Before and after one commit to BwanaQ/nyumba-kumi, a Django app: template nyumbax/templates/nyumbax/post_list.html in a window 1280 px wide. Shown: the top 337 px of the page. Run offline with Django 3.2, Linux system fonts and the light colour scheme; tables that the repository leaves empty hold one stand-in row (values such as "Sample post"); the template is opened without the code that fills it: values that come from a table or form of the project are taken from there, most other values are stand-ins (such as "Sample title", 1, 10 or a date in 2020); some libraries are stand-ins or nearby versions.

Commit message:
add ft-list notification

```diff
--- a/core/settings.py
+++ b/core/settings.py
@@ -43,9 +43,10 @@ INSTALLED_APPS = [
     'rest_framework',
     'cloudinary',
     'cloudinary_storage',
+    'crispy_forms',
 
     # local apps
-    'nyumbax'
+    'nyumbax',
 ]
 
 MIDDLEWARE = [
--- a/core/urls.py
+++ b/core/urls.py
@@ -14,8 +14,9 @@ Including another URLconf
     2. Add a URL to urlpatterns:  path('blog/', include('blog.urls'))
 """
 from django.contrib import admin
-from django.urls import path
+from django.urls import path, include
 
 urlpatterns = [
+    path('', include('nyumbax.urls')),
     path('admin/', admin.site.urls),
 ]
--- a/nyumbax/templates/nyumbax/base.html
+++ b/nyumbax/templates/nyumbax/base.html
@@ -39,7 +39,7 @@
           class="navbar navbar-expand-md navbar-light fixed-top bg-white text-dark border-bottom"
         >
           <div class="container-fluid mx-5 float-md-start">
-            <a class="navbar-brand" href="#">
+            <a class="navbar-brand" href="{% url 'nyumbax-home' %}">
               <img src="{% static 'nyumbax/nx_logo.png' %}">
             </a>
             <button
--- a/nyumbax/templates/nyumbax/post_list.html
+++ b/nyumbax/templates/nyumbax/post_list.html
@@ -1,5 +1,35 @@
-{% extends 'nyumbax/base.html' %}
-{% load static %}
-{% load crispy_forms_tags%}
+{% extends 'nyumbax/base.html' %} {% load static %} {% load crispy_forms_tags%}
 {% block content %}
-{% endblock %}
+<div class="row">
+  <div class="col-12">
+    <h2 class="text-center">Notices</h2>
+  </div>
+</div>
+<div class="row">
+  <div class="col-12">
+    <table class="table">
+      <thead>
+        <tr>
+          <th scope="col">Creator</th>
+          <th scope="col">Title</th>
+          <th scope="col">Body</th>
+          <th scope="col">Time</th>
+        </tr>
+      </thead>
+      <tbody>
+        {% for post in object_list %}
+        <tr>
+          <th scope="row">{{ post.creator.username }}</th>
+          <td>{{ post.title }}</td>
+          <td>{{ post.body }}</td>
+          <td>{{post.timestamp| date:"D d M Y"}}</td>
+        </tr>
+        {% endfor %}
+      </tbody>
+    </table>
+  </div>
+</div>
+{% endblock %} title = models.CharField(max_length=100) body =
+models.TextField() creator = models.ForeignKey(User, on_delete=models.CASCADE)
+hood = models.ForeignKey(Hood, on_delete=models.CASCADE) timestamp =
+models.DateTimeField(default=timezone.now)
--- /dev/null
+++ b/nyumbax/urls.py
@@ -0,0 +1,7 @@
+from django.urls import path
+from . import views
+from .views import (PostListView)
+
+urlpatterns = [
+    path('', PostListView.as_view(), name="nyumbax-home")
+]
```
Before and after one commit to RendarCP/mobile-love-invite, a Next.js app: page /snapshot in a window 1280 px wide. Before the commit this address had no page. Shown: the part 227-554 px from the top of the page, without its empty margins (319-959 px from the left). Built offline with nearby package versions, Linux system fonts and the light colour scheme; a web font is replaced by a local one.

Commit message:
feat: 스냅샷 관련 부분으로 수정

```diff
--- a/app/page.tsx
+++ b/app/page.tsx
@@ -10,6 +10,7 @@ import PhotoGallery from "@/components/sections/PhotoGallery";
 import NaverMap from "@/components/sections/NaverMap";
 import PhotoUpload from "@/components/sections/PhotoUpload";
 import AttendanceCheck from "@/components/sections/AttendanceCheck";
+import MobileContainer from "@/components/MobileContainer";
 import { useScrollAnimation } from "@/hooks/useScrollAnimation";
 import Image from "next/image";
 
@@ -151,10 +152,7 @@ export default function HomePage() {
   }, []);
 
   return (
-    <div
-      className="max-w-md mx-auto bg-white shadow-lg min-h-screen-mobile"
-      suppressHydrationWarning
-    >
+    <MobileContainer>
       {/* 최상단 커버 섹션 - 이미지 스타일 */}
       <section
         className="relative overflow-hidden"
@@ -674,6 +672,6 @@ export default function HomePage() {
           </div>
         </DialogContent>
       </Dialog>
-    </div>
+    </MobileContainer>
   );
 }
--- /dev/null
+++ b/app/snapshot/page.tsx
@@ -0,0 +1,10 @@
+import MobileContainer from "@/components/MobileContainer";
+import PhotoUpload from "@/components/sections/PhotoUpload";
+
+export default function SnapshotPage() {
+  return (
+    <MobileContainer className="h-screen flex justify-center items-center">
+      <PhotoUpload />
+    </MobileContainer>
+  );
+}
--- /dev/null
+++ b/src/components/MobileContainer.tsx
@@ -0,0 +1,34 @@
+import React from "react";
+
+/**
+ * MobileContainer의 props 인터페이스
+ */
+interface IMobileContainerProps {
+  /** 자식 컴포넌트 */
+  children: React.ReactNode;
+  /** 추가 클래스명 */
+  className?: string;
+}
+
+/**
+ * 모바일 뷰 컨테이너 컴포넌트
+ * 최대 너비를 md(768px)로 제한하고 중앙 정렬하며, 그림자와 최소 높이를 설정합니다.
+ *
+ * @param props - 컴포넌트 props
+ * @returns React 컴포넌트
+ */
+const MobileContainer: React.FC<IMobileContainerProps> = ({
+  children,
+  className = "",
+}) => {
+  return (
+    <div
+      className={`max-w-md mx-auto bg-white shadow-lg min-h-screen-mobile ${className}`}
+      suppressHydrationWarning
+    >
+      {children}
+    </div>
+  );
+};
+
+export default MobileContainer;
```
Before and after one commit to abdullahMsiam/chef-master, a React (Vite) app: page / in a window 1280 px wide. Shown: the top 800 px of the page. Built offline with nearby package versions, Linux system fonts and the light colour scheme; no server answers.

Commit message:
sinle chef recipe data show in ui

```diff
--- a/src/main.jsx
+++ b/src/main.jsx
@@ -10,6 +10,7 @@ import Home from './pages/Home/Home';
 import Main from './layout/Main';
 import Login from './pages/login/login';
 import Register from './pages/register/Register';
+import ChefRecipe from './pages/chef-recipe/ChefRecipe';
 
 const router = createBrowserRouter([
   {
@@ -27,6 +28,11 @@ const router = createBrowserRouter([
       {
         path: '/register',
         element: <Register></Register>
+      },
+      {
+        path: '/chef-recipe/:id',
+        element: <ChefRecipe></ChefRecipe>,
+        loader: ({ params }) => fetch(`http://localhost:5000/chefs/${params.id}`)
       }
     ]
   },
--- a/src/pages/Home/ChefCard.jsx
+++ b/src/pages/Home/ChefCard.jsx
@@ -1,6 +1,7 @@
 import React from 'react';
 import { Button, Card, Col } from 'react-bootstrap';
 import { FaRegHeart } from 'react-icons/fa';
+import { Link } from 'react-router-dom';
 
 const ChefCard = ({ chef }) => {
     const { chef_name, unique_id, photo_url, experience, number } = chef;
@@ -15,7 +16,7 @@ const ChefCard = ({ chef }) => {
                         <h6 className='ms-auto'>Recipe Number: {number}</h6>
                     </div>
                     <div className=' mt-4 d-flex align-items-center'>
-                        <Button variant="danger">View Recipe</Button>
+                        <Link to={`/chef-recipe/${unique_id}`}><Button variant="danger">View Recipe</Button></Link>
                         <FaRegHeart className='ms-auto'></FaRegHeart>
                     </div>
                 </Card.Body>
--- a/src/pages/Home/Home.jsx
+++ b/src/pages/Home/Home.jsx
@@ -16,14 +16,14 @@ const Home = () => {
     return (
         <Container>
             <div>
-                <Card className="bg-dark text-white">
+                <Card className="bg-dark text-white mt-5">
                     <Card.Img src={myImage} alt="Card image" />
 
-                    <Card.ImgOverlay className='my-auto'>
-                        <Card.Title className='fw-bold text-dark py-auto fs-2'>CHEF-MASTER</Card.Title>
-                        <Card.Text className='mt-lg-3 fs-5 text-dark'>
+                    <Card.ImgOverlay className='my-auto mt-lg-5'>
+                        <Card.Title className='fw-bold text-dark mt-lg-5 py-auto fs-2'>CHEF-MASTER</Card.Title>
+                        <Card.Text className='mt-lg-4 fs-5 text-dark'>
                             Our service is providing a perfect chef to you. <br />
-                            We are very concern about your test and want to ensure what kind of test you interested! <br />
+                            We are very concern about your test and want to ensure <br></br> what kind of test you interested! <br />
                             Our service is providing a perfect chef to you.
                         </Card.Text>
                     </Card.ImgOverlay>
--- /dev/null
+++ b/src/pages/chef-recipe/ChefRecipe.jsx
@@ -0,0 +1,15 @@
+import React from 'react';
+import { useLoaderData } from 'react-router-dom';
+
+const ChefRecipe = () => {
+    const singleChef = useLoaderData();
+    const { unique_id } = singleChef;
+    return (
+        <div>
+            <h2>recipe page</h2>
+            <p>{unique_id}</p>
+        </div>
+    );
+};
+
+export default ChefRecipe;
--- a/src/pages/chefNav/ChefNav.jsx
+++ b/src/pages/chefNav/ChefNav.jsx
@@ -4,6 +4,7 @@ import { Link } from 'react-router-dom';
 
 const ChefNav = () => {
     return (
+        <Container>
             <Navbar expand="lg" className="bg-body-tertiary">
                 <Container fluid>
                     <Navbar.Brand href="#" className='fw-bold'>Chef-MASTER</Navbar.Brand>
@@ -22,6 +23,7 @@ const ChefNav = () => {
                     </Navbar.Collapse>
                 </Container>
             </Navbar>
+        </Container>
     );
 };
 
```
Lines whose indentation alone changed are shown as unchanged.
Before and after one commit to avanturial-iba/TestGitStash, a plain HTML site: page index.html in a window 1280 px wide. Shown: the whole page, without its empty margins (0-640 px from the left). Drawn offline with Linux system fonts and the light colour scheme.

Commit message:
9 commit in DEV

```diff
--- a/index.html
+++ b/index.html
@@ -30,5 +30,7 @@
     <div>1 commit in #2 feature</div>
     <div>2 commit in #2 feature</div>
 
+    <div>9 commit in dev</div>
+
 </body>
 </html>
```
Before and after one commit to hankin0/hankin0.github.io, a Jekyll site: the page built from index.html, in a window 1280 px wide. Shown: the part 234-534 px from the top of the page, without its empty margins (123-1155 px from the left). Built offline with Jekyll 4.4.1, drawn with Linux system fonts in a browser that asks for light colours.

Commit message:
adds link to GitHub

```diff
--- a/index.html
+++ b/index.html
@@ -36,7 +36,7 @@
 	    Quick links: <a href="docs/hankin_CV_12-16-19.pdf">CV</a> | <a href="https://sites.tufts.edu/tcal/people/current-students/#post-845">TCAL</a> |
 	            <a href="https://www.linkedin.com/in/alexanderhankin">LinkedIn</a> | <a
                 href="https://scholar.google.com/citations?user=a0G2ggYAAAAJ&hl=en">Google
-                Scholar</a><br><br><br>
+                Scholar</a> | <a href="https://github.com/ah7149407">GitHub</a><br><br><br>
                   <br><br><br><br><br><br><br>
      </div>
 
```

------------------------------------------------------------------------

Brief
Search the data above for the word "ChefCard" and show every line that has it.

Exercise result
--- a/src/pages/Home/ChefCard.jsx
+++ b/src/pages/Home/ChefCard.jsx
 const ChefCard = ({ chef }) => {
@@ -15,7 +16,7 @@ const ChefCard = ({ chef }) => {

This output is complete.